Biliopancreatic Diversion, or BPD, is a surgical procedure used in the treatment of obesity. In BPD surgery, the lower two-thirds portion of the stomach is removed. The remaining stomach is attached to the distal segment of the small intestine, the ilium. By bypassing the first two segments of the small intestine, the duodenum and jejunum, the small intestine is shortened therefore nutrient absorption is significantly reduced leading to weight loss.
Advantages of Biliopancreatic Diversion Surgery include:
Best weight loss results of all surgeries
Eating capacity is greater than other surgeries
Continued weight loss for 18-24 months post-surgery
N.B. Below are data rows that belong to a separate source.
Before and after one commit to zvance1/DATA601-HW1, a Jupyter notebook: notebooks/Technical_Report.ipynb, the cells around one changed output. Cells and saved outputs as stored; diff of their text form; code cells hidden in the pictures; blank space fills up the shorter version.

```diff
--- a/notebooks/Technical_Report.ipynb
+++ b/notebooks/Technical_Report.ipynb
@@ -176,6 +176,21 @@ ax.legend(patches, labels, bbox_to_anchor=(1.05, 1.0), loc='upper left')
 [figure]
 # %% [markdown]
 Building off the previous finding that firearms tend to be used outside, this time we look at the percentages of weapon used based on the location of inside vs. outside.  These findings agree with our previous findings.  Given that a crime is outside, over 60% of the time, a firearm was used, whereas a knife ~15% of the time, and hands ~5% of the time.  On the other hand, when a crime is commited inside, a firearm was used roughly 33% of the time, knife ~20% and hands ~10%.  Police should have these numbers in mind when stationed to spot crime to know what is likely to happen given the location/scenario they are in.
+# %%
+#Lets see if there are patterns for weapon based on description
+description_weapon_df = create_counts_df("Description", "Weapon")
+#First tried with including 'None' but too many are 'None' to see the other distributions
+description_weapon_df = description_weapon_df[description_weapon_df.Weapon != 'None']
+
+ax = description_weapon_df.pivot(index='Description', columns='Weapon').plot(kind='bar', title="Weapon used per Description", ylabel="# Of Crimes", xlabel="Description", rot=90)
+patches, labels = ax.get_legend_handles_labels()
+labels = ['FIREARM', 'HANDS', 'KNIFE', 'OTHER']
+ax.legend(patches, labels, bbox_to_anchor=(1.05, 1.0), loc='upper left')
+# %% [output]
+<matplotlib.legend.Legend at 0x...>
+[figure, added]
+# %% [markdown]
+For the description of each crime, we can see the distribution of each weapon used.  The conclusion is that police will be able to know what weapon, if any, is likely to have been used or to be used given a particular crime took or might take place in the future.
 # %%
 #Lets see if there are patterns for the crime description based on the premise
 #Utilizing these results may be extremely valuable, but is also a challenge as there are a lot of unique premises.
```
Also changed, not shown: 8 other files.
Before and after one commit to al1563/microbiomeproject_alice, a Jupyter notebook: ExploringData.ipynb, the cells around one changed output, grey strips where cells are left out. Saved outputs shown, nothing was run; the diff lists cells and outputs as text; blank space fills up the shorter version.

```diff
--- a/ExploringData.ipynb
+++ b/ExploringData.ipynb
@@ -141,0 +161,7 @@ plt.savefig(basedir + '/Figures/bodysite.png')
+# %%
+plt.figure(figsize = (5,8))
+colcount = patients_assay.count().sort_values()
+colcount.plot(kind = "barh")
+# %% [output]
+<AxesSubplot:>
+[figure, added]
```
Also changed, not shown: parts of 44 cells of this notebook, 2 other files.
Many patients maintain a weight loss of 75-80% of excess weight 10 years post-op
Adjustable and partially reversible but only with additional surgery
Good option for revision if other techniques have failed
Improved health problems associated with severe obesity (i.e. Diabetes, high blood pressure, sleep apnoea, etc.) Improved mobility and quality of life
Disadvantages of Biliopancreatic Diversion Surgery include:
Most complicated of currently available obesity surgeries
Usually performed as open operation instead of Laparoscopically, with associated risks
Risk of death 1:200 surgeries
Longer recovery time, usually 6-8 weeks
Mal absorptions require lifelong supplementation of fat soluble vitamins (A, D, E, and K), B12, calcium and iron.
Requires permanent lifelong changes to patient’s diet and lifestyle. Risk of iron deficiency anaemia and osteoporosis if supplements not taken
Requires gallbladder removal during surgery due to high risk of gallstones
Dumping syndrome: nausea, reflux, diarrhoea can occur after ingesting high sugar foods
Increased stool frequency to 2-4/day Foul flatulence and diarrhoea if fatty foods eaten
Risks & Complications
As with any surgery there are potential risks involved. The decision to proceed with the surgery is made because the advantages of surgery outweigh the potential disadvantages.
It is important that you are informed of these risks before the surgery takes place.
Most patients do not have complications after Biliopancreatic Diversion surgery; however complications can occur and depend on the patient’s health status.
Complications can be medical (general) or specific to BPD.
Medical complications include those of the anaesthesia and your general wellbeing. Almost any medical condition can occur so this list is not complete. Complications include:
Allergic reaction to medications
Blood loss requiring transfusion with its low risk of disease transmission